Trending: Watch out, Coachella? Amazon gets into music festival business, releases lineup for ‘Intersect’
Toyota’s TeenDrive365 simulator helped educate people on the dangers of distracted driving.

There are no self-driving cars on the show floor at the Seattle International Auto Show, but technology is certainly front-and-center at the annual event this year.

I spent some time at the CenturyLink Event Center this week checking out various company booths and looking to see how technology was featured by the car-makers.

Almost every company, from Toyota to Tesla — yes, Elon Musk’s company got an invite from Washington State Auto Dealers Association, the show’s organizer  — had something geeky to show off to attendees.

The two most prominent technologies revolved around in-car connectivity and computer-powered driver assistance. For example, Chevrolet was adamant about noting that their vehicles had in-car 4G LTE Wi-Fi, along with Apple CarPlay and Android Auto compatibility.



Volkswagen, which is embroiled in an emissions-rigging software scandal, dedicated space for its “Car-Net” technology, which “gives advice, helps you along the way, entertains you, and watches out for you.” It also lets drivers check fuel levels and unlock doors remotely, among other features.


Mazda, meanwhile, showed its “i-ACTIVESENSE” technology that uses radars and cameras around the car to automatically recognize potential hazards and avoid collisions.


Ford demoed its newest voice-activated technology, Sync 3, which lets drivers make calls and change music with their voice.


But my favorite booth was Toyota, which let attendees strap on an Oculus virtual reality headset as part of its TeenDrive365 distracted driving simulator.


After hopping in the front seat and strapping on the headset, I was immersed in a virtual car with passengers. Sensors on the steering wheel, brake, and gas detected my driving as I tried to maneuver through city traffic as virtual passengers and a virtual smartphone distracted me. The idea was to show people how dangerous distracted driving can be, and Toyota hopes that “you’ll come away a little wiser about what it takes to be safe behind the wheel.”

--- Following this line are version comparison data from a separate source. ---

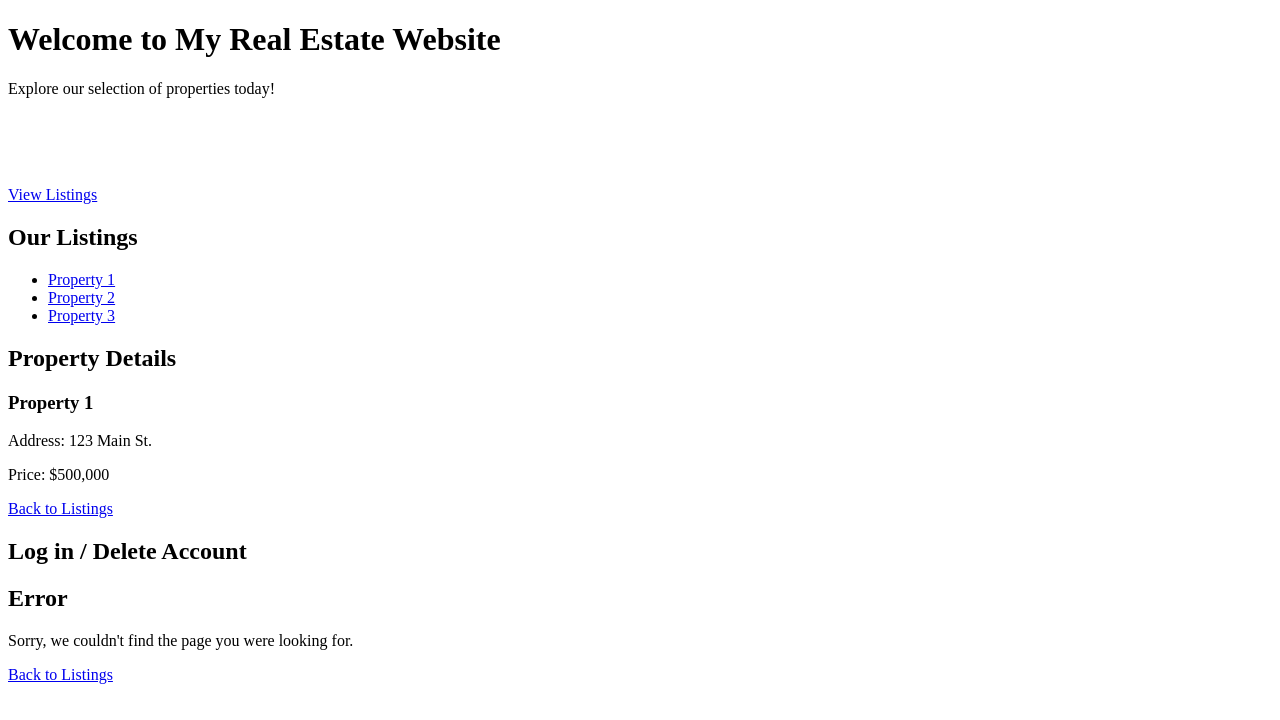
Repository: MrFelemban/RealEstate_Web-cis2625
Page: RealEstateWebsite/index.html
The author's editor kept a record of every edit. The page is drawn from the files as they stood at one moment, then again after the next edit.
The browser window is 1280 px wide. The pictures show the whole page.

Above is the page before.

After the next edit:
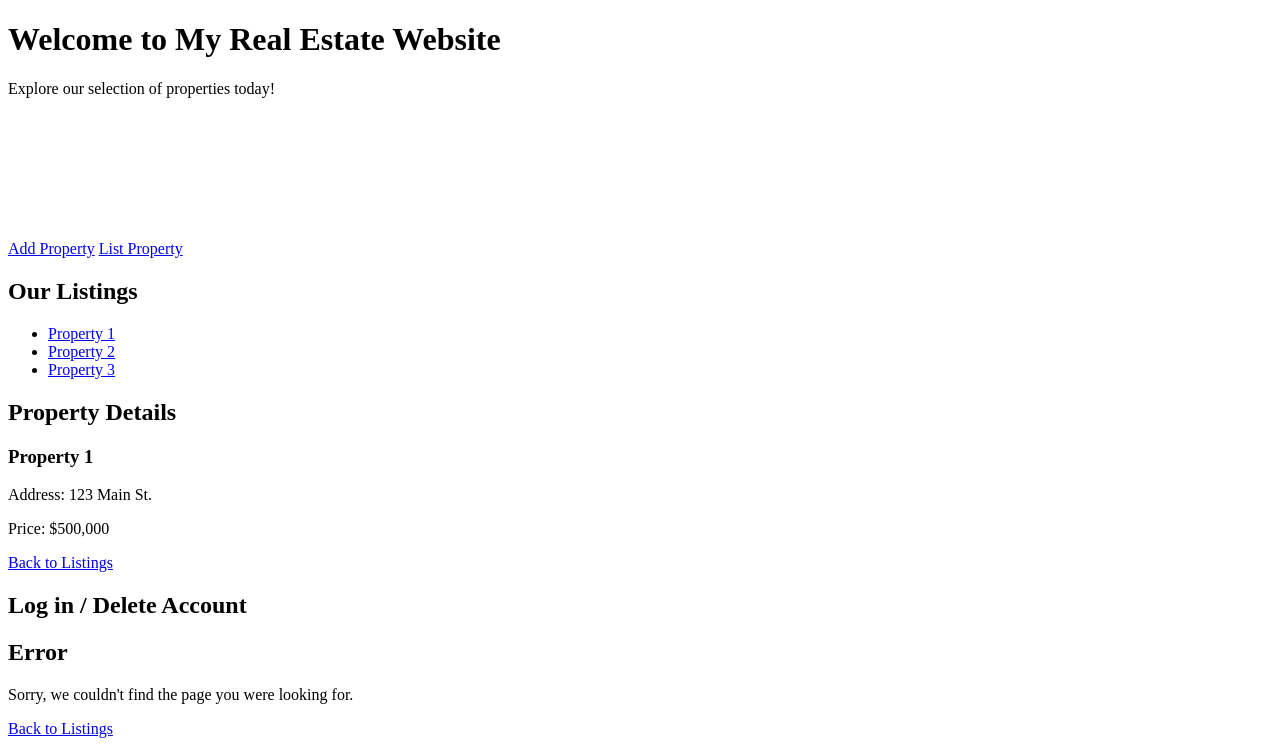
The edit:
--- a/RealEstateWebsite/index.html
+++ b/RealEstateWebsite/index.html
@@ -11,10 +11,13 @@
 	</br>
 	</br>
 	</br>
+	</br>
+	</br>
+	</br>
+	<a href="NewProperty.html">Add Property</a>
+	<a href="PropertyListing.html"> List Property</a>
 
 
-
-	<a href="listing.html">View Listings</a>
 
 	<!-- Listing page -->
 	<h2>Our Listings</h2>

After spending time on the show floor, I had a chance to catch up with Charlie Vogelheim, an auto industry vet and host of a weekly Motor Trend podcast, who shared some historical perspective. He said that the focus of these auto shows have shifted from a decade ago, when everyone was talking about safety and quality of cars.

Charlie Vogelheim.
Charlie Vogelheim.

“There isn’t a bad car sold in the U.S. anymore,” Vogelheim said. “Either through regulatory issues or these car companies really trying to do the right thing, they are as safe as they can be within a price range.”

About five years ago, the conversation shifted from safety and quality to fuel mileage. While it’s still an important topic, Vogelheim said that steady gas prices have helped alleviate many concerns about mileage efficiency.

Now, Vogelheim said attention is moving toward technology.

Google's self-driving car.
Google’s self-driving car.

“These cars are surrounded by cameras and sensors now,” he said. “What that has enabled us to do is create the first step toward fully-autonomous vehicles.”

Self-driving cars are certainly the talk of the tech world today, with Google and other automakers making steady progress on their own technologies. The impact could be massive, with a recent research paper noting that automated cars could save up to 300,000 lives per decade in the United States.

Vogelheim said he’s impressed with the advances that companies are making with self-driving innovations, whether it’s lane departure warnings or collision avoidance. He’s also excited for the potential of cars that park themselves, particularly in big parking garages where the technology would save space and time for drivers who could drop their vehicle off at an entrance and simply walk away.

Apple's CarPlay interface
Apple’s CarPlay interface in a Honda vehicle.

But while he sees great potential for self-driving cars, Vogelheim also cautioned that issues like inclement weather, poor connectivity, and computer-powered decision-making still need to be worked out before humans can fully rely on them.

“There is an infinite number of decisions we make while driving that the self-driving cars still need to learn about,” he said.

Aside from autonomous driving, Vogelheim is also paying attention to the battle for the car dashboard between Google (Android Auto) and Apple (Apple CarPlay).

“Now you have the possibility of seeing things and apps the way you’re used to in the car,” Vogelheim said. “That makes a big difference.”

The Seattle International Auto Show runs through Sunday. Check out a few more photos below.

Like what you're reading? Subscribe to GeekWire's free newsletters to catch every headline


Job Listings on GeekWork

Find more jobs on GeekWork. Employers, post a job here.